Last Updated on September 1, 2023 by Lori Pace
Transactional relationships are those that are based on mutuality and need. Both parties in a transactional relationship expect to get something in return for their investment. These relationships do not assume that you should expect anything in return for your investment.
Transactional relationships can be compared to business connections in that they are based on how much one person can get from the other and not what they can offer.
Characteristics of Transactional Relationship
Transactional relationships are something that we all have at some point in our lives. However, if you place too much emphasis on receiving and not on loving, trusting, and caring, you might end up feeling disappointed and alone.
Signs of Transactional Relationship
The Emphasis Is On Getting, Not Giving
Transactional relationships are therefore centered around self-benefits. The question is “What am I getting out of this?” When one party fails to fulfill their end of the deal, the bond is usually broken. These relationships are often unstable and don’t last very long.
Both Sides Have Expectations
In a transactional relationship, both partners have expectations. They may be looking for power, money, legitimacy or some other thing.
Quid Pro Quo: Benefits are the main focus
Transactional relationship is built on the principle of giving and receiving. These relationships are similar to business connections. There is more emphasis on who brings what and what the person can gain. If there isn’t reciprocity, or if the goals and expectations of both partners don’t align, transactional relationships can cause resentment.
There is Resentment
Because of the potential conflict between partners’ goals, transactional relationship can be challenging. This can cause partners to have different priorities and become irritated.
One partner might devote all their energy and time to their family.

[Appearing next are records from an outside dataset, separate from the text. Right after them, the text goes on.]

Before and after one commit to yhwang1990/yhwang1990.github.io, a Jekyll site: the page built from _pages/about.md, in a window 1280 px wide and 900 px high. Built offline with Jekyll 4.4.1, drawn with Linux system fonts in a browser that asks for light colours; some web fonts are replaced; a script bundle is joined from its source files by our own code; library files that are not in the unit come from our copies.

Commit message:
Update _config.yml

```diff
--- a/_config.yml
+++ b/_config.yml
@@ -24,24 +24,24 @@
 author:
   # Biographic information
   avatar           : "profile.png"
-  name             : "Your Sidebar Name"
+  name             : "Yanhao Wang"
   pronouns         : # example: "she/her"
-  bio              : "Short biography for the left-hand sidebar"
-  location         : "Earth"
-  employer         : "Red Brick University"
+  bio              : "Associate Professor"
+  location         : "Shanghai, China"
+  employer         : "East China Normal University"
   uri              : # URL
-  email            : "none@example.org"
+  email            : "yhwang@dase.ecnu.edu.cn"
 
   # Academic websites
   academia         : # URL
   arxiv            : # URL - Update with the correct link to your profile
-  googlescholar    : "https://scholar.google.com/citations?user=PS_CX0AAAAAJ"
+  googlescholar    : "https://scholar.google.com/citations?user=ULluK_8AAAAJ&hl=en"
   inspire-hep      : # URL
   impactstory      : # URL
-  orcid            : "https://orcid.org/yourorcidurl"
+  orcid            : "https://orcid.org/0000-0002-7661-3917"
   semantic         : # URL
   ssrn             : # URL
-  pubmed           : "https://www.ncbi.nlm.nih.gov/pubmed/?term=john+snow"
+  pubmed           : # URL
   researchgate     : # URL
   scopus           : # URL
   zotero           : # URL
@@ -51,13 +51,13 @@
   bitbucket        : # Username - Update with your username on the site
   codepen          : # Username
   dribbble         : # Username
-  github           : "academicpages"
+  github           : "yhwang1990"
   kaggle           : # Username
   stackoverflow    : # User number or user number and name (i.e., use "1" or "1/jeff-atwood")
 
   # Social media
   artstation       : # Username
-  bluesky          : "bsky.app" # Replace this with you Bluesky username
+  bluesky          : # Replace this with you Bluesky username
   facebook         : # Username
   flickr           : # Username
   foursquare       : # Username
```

The other partner may be focused on business at the same moment, missing out on family gatherings and events, causing anger and conflict. Additionally, if one partner is too generous, it can lead to anger and resentment.
Transactional Relationship vs. Authentic Connection
Arranged marriage is one of the most common types of transactional relationships. It is still common in Eastern cultures. This type of marriage is where love, attraction, compatibility, and status are less important than money and future prospects.
Many romantic relationships in Western society are transactional. Even if you don’t choose your partner solely on their social or financial status, it can be attractive to have a relationship with someone who can provide financial stability, at least subconsciously.
Transactional relationship can be a good thing. However, couples who are in them will give and take. They tend to value their own self-interest more than the real, genuine connection that is characteristic of relational, conscious relationships. Transactional relationships are more likely than conscious relationships to be manipulative.
Couples who are conscious of their partner’s feelings, needs, and perspectives, on the contrary, are aware of each other. Both are committed to strengthening their relationship and will give to each other without expectation of anything in return.
Transactional Relationship & Male Loneliness
Most men were raised according to masculinity norms. They learned that they should be strong and dominant, control their money and hide their emotions.
Some men see their relationships as an exchange for goods. For sex and business, there are many opportunities to make money. A man must be able to dominate others and make lucrative deals in order to rise in society and earn his position.
This transactional metric of being a man can be learned early in life and can lead to a loss of real connections, isolation and loneliness for men.